### Directions for this task
A verbatim copy of the data below is the required output.

### Provided information
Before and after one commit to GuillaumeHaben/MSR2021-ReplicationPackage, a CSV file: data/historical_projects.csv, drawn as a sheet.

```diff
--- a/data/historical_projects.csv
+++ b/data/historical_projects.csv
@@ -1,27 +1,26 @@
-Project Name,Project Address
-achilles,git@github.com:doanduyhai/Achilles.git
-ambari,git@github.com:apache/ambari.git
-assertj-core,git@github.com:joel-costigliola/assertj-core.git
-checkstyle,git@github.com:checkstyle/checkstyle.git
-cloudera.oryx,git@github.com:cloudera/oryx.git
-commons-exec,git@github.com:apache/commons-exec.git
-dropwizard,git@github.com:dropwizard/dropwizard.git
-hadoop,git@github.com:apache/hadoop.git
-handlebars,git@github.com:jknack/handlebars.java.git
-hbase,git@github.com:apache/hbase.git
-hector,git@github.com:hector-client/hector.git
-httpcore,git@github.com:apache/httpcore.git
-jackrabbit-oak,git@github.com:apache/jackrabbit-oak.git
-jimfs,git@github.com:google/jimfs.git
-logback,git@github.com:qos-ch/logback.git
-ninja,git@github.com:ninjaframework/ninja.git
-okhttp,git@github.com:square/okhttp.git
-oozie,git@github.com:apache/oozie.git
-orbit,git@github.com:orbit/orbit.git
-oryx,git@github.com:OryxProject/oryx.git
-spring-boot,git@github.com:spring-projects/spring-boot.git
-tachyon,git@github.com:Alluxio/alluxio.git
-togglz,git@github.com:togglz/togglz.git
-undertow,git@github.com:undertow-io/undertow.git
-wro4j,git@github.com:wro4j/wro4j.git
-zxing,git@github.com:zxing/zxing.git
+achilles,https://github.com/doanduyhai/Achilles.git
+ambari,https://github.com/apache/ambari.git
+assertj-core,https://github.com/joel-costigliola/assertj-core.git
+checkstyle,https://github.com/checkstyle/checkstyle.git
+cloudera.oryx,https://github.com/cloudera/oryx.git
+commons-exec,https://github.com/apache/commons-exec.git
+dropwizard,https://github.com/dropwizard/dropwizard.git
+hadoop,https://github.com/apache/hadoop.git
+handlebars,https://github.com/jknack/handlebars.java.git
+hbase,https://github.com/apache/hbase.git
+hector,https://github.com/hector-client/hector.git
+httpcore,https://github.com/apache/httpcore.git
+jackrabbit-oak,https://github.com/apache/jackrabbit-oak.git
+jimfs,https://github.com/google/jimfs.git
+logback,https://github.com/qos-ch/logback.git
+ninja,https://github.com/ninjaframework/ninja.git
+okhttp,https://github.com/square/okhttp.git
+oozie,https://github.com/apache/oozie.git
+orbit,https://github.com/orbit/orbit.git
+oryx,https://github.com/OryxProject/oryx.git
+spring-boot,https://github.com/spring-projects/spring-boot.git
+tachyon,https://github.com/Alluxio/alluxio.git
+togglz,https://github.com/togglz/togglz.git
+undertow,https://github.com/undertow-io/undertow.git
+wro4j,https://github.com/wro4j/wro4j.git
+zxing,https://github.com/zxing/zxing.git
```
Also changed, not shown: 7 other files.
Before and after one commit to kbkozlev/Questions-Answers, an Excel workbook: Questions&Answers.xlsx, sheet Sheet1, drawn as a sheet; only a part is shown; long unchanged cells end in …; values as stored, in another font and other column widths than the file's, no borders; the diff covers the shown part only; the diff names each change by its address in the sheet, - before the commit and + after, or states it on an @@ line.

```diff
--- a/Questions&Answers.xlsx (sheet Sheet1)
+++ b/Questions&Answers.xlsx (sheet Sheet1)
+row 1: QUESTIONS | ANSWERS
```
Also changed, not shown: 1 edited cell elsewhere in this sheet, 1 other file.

### Solution to the problem
Before and after one commit to GuillaumeHaben/MSR2021-ReplicationPackage, a CSV file: data/historical_projects.csv, drawn as a sheet.

```diff
--- a/data/historical_projects.csv
+++ b/data/historical_projects.csv
@@ -1,27 +1,26 @@
-Project Name,Project Address
-achilles,git@github.com:doanduyhai/Achilles.git
-ambari,git@github.com:apache/ambari.git
-assertj-core,git@github.com:joel-costigliola/assertj-core.git
-checkstyle,git@github.com:checkstyle/checkstyle.git
-cloudera.oryx,git@github.com:cloudera/oryx.git
-commons-exec,git@github.com:apache/commons-exec.git
-dropwizard,git@github.com:dropwizard/dropwizard.git
-hadoop,git@github.com:apache/hadoop.git
-handlebars,git@github.com:jknack/handlebars.java.git
-hbase,git@github.com:apache/hbase.git
-hector,git@github.com:hector-client/hector.git
-httpcore,git@github.com:apache/httpcore.git
-jackrabbit-oak,git@github.com:apache/jackrabbit-oak.git
-jimfs,git@github.com:google/jimfs.git
-logback,git@github.com:qos-ch/logback.git
-ninja,git@github.com:ninjaframework/ninja.git
-okhttp,git@github.com:square/okhttp.git
-oozie,git@github.com:apache/oozie.git
-orbit,git@github.com:orbit/orbit.git
-oryx,git@github.com:OryxProject/oryx.git
-spring-boot,git@github.com:spring-projects/spring-boot.git
-tachyon,git@github.com:Alluxio/alluxio.git
-togglz,git@github.com:togglz/togglz.git
-undertow,git@github.com:undertow-io/undertow.git
-wro4j,git@github.com:wro4j/wro4j.git
-zxing,git@github.com:zxing/zxing.git
+achilles,https://github.com/doanduyhai/Achilles.git
+ambari,https://github.com/apache/ambari.git
+assertj-core,https://github.com/joel-costigliola/assertj-core.git
+checkstyle,https://github.com/checkstyle/checkstyle.git
+cloudera.oryx,https://github.com/cloudera/oryx.git
+commons-exec,https://github.com/apache/commons-exec.git
+dropwizard,https://github.com/dropwizard/dropwizard.git
+hadoop,https://github.com/apache/hadoop.git
+handlebars,https://github.com/jknack/handlebars.java.git
+hbase,https://github.com/apache/hbase.git
+hector,https://github.com/hector-client/hector.git
+httpcore,https://github.com/apache/httpcore.git
+jackrabbit-oak,https://github.com/apache/jackrabbit-oak.git
+jimfs,https://github.com/google/jimfs.git
+logback,https://github.com/qos-ch/logback.git
+ninja,https://github.com/ninjaframework/ninja.git
+okhttp,https://github.com/square/okhttp.git
+oozie,https://github.com/apache/oozie.git
+orbit,https://github.com/orbit/orbit.git
+oryx,https://github.com/OryxProject/oryx.git
+spring-boot,https://github.com/spring-projects/spring-boot.git
+tachyon,https://github.com/Alluxio/alluxio.git
+togglz,https://github.com/togglz/togglz.git
+undertow,https://github.com/undertow-io/undertow.git
+wro4j,https://github.com/wro4j/wro4j.git
+zxing,https://github.com/zxing/zxing.git
```
Also changed, not shown: 7 other files.
Before and after one commit to kbkozlev/Questions-Answers, an Excel workbook: Questions&Answers.xlsx, sheet Sheet1, drawn as a sheet; only a part is shown; long unchanged cells end in …; values as stored, in another font and other column widths than the file's, no borders; the diff covers the shown part only; the diff names each change by its address in the sheet, - before the commit and + after, or states it on an @@ line.

```diff
--- a/Questions&Answers.xlsx (sheet Sheet1)
+++ b/Questions&Answers.xlsx (sheet Sheet1)
+row 1: QUESTIONS | ANSWERS
```
Also changed, not shown: 1 edited cell elsewhere in this sheet, 1 other file.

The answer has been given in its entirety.